For a solitary, pure ground-glass opacity [GGO] less than 6 mm, no routine follow-up is recommended, although 2- and 4-year follow-up should be considered in selected high risk populations. If greater than 6 mm in size, 6-12 month follow-up CT is recommended and repeat imaging every 2 years through 5 years total.
For solitary part-solid nodules, no follow-up is necessary if less than 6 mm. If greater than 6 mm with the solid component less than 6 mm, obtain a follow-up scan in 3-6 months and then annually for 5 years. If greater than 6 mm with a solid component greater than 6 mm, obtain a follow-up scan at 3-6 months. For suspicious morphology or a solid component greater than 8 mm, consider PET-CT, biopsy or resection.

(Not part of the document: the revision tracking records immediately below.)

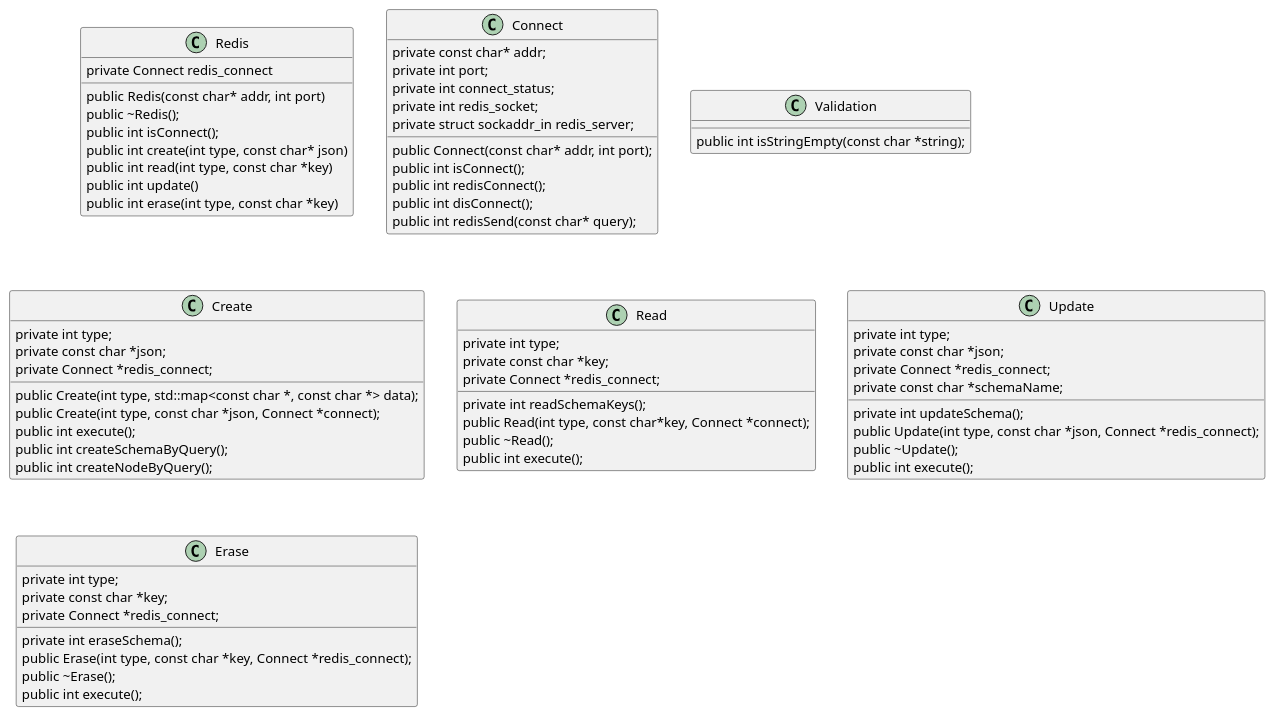
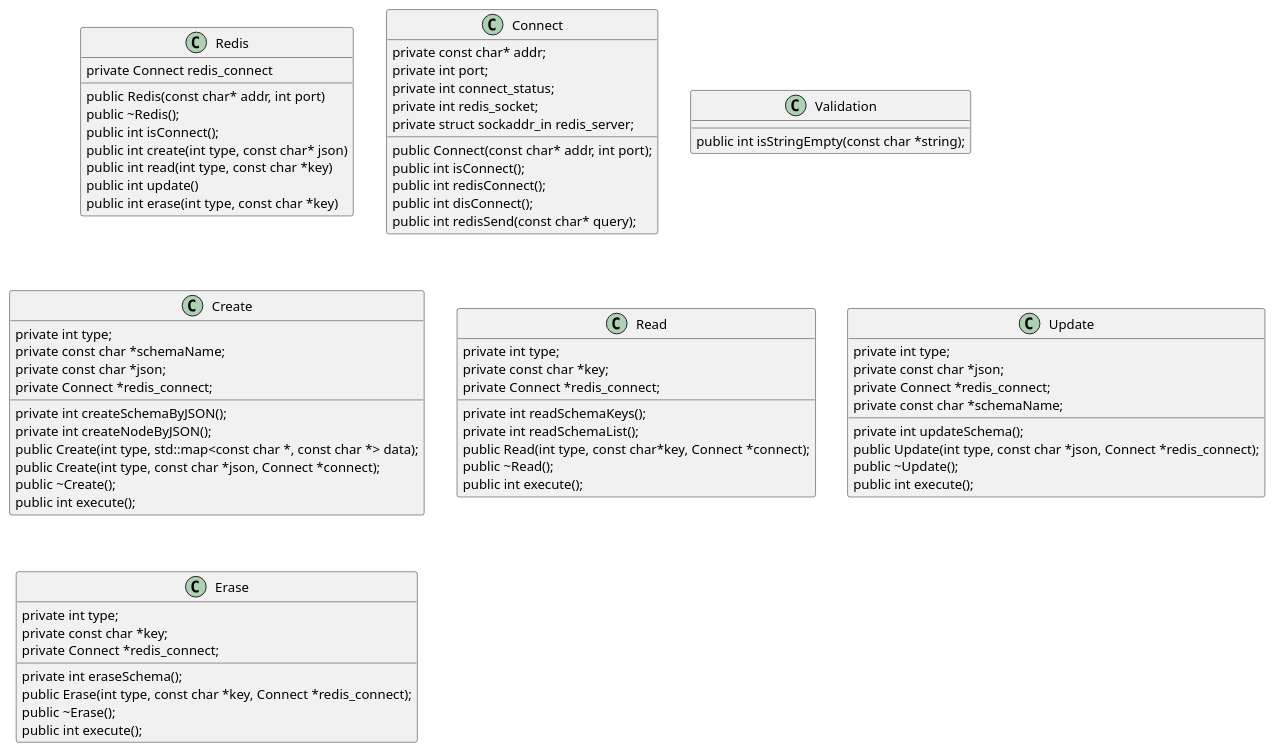
Before and after one commit to pymc20/redis: the diagram in doc/class.puml, drawn with PlantUML.

Commit message:
is modifying

```diff
--- a/doc/class.puml
+++ b/doc/class.puml
@@ -1,72 +1,76 @@
 @startuml uml
 class Redis
 {
     private Connect redis_connect
     public Redis(const char* addr, int port)
     public ~Redis();
     public int isConnect();
     public int create(int type, const char* json)
     public int read(int type, const char *key)
     public int update()
     public int erase(int type, const char *key)
 }
 class Connect
 {
     private const char* addr;
     private int port;
     private int connect_status;
     private int redis_socket;
     private struct sockaddr_in redis_server;
     public Connect(const char* addr, int port);
     public int isConnect();
     public int redisConnect();
     public int disConnect();
     public int redisSend(const char* query);
 }
 class Validation
 {
     public int isStringEmpty(const char *string);
 }
 class Create
 {
     private int type;
+    private const char *schemaName;
     private const char *json;
     private Connect *redis_connect;
+    private int createSchemaByJSON();
+    private int createNodeByJSON();
     public Create(int type, std::map<const char *, const char *> data);
     public Create(int type, const char *json, Connect *connect);
+    public ~Create();
     public int execute();
-    public int createSchemaByQuery();
-    public int createNodeByQuery();
+    
 }
 class Read
 {
     private int type;
     private const char *key;
     private Connect *redis_connect;
     private int readSchemaKeys();
+    private int readSchemaList();
     public Read(int type, const char*key, Connect *connect);
     public ~Read();
     public int execute();
 }
 class Update
 {
     private int type;
     private const char *json;
     private Connect *redis_connect;
     private const char *schemaName;
     private int updateSchema();
     public Update(int type, const char *json, Connect *redis_connect);
     public ~Update();
     public int execute();
 }
 class Erase
 {
     private int eraseSchema();
     private int type;
     private const char *key;
     private Connect *redis_connect;
     public Erase(int type, const char *key, Connect *redis_connect);
     public ~Erase();
     public int execute();
 }
 @enduml
```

For multiple subsolid nodules less than 6 mm, these are likely infectious or inflammatory. If repeat imaging is stable at 3-6 months, consider scanning at 2 and 4 years. If at least one nodule is 6 mm or larger, rescan at 3-6 months. If persistent, consider multiple primary adenocarcinomas as a potential etiology.
If these recommendations seem confusing or even un-sound, take solace in knowing that you are not alone in this opinion. Unfortunately, the guidelines are based upon very low-quality evidence, as clearly stated in the Society paper. However, despite this, they are generally considered to rep-resent best practice parameters.

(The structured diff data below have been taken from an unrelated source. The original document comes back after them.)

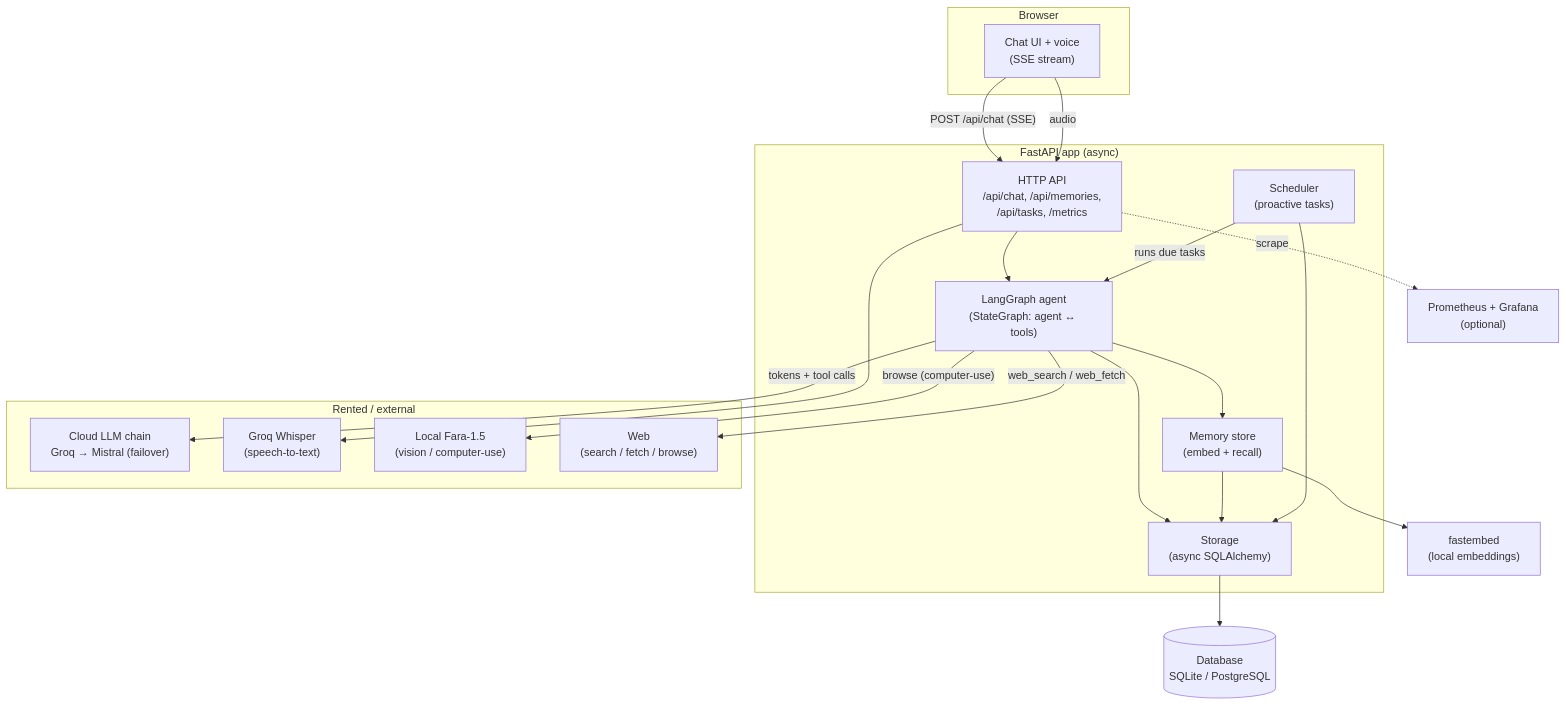
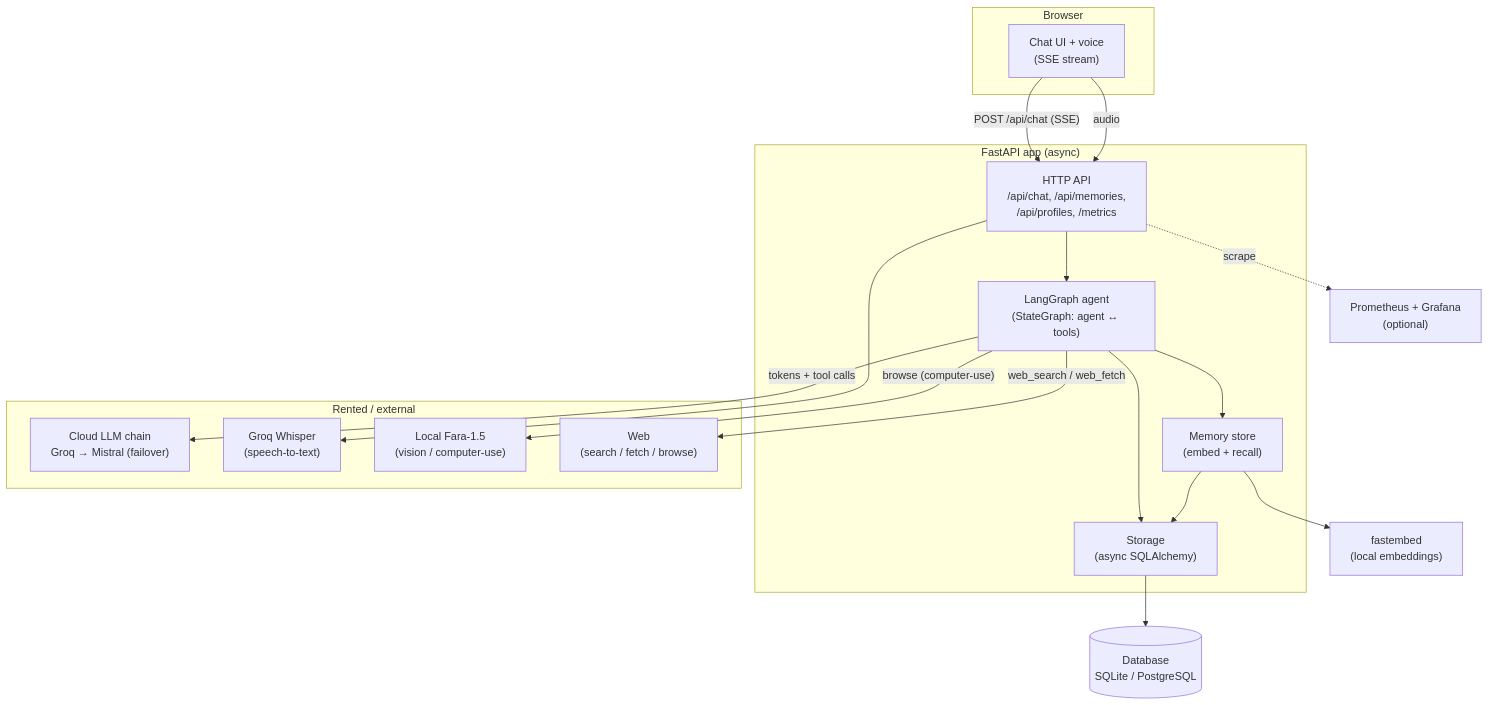
The diagram in docs/architecture.md (Vasanthx7/oli), drawn with Mermaid before and after one commit. The commit also changed other lines of this file and 14 other files, not shown here.

````diff
--- a/docs/architecture.md
+++ b/docs/architecture.md
@@ -12,40 +12,37 @@
 ```mermaid
 flowchart TD
     subgraph Client["Browser"]
         UI["Chat UI + voice<br/>(SSE stream)"]
     end
 
     subgraph Server["FastAPI app (async)"]
-        API["HTTP API<br/>/api/chat, /api/memories,<br/>/api/tasks, /metrics"]
+        API["HTTP API<br/>/api/chat, /api/memories,<br/>/api/profiles, /metrics"]
         AGENT["LangGraph agent<br/>(StateGraph: agent &harr; tools)"]
         MEM["Memory store<br/>(embed + recall)"]
-        SCHED["Scheduler<br/>(proactive tasks)"]
         STORE["Storage<br/>(async SQLAlchemy)"]
     end
 
     subgraph External["Rented / external"]
         LLM["Cloud LLM chain<br/>Groq → Mistral (failover)"]
         WHISPER["Groq Whisper<br/>(speech-to-text)"]
         FARA["Local Fara-1.5<br/>(vision / computer-use)"]
         WEB["Web<br/>(search / fetch / browse)"]
     end
 
     DB[("Database<br/>SQLite / PostgreSQL")]
     EMB["fastembed<br/>(local embeddings)"]
 
     UI -->|"POST /api/chat (SSE)"| API
     UI -->|"audio"| API
     API --> AGENT
     API --> WHISPER
     AGENT -->|"tokens + tool calls"| LLM
     AGENT --> MEM
     AGENT -->|"web_search / web_fetch"| WEB
     AGENT -->|"browse (computer-use)"| FARA
     AGENT --> STORE
     MEM --> EMB
     MEM --> STORE
-    SCHED -->|"runs due tasks"| AGENT
-    SCHED --> STORE
     STORE --> DB
     API -.->|"scrape"| PROM["Prometheus + Grafana<br/>(optional)"]
 ```
````
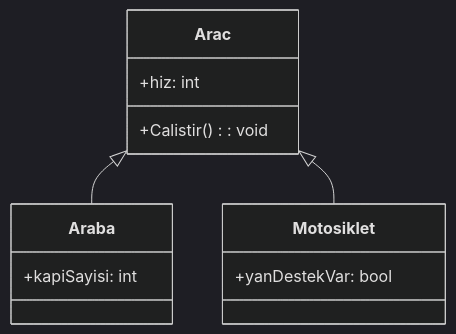
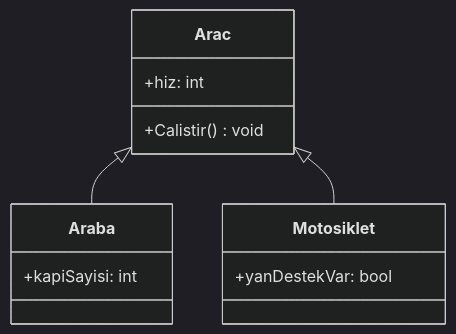
Before and after one commit to ibrahimayaz/Nesne-Yonelimli-Programlama-2025: the first of 3 diagrams in Hafta03/README.md, drawn with Mermaid (dark theme).

````diff
--- a/Hafta03/README.md
+++ b/Hafta03/README.md
@@ -18,15 +18,15 @@
 ```mermaid
 classDiagram
     class Arac {
       +hiz: int
-      +Calistir(): void
+      +Calistir() void
     }
     class Araba {
       +kapiSayisi: int
     }
     class Motosiklet {
       +yanDestekVar: bool
     }
     Arac <|-- Araba
     Arac <|-- Motosiklet
 ```
````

Additional shortcomings include the inability to accurately define “low-risk” versus “high-risk” populations. Given that the greatest recent percentage jump in the incidence of lung cancer is among never smokers, who then can be considered to be at “low risk”? Also, how can size be an absolute cutoff criterion for benign versus malignant disease? Every lung cancer was less than 6 mm at some point in its biology. In my opinion, size depends upon when, in the history of this nodule, the scan was performed. A single point in time has never been able to predict a trend.
I take these guidelines for exactly what they are – guidelines. Good clinical judgment and intuition must always weigh into the decision process. From my perspective, there is no nodule (other than a densely calcified, smooth bordered one) that does not merit additional follow-up imaging. While an extra CT(s) does add to the patient’s total radiation exposure burden, I believe the benefit outweighs the risk and so do the majority of patients.

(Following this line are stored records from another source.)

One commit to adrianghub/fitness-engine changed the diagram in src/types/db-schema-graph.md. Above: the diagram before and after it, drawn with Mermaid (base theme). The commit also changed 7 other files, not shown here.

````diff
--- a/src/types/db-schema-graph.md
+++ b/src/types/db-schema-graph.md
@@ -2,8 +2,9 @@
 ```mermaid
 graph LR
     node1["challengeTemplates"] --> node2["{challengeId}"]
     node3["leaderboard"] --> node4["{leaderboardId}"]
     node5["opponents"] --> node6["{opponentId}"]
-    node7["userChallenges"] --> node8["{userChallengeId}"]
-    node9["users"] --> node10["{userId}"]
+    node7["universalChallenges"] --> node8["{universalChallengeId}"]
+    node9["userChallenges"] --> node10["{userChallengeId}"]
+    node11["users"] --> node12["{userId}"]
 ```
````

Not surprising to me, a recent report comparing physicians’ assessment of pretest probability of whether a nodule was benign or malignant demonstrated that physicians were better at predicting malignancy than the frequently cited Mayo Clinic or VA prediction calculators. This is a very sobering finding and reaffirms the importance of clinical experience and “gut” instincts.
In the absence of strong evidence upon which to propose guidelines, the perspective and preferences of the patient and the clinician can and should play a critical role in the decision-making process. Successful management of what has now become a commonplace clinical problem depends upon shared values, concerns and frank dialogue between providers and patients.
Looking ahead, enhancing existing prediction calculators by including novel radiographic measurements, as well as analysis of exhaled, serum and bronchoscopic biomarkers, may aid in distinguishing benign from malignant disease. Until then, it might be a good idea to follow this old medical adage – what would you do if this was your mother?
1. Guidelines for Management of Incidental Pulmonary Nodules Detected on CT Im-ages: From the Fleischner Society 2017. Radiology 2017.
2. Iaccarino JM, Wiener RS. Pulmonary Nodule Guidelines: What Physicians do When Evidence-Based Guidelines Lack High-Quality Evidence. Chest. 2017; 152(2):232-234.
3. Physician Assessment of Pretest Probability of Malignancy and Adherence with Guidelines for Pulmonary Nodule Evaluation. Chest. 2017; 152(2):263-270.
4. Swensen SJ, Silverstein MD, Edell ES et al. Solitary Pulmonary Nodules: Clinical Prediction Model Versus Physicians. Mayo Clin Proc. 1999; 74(4):319-329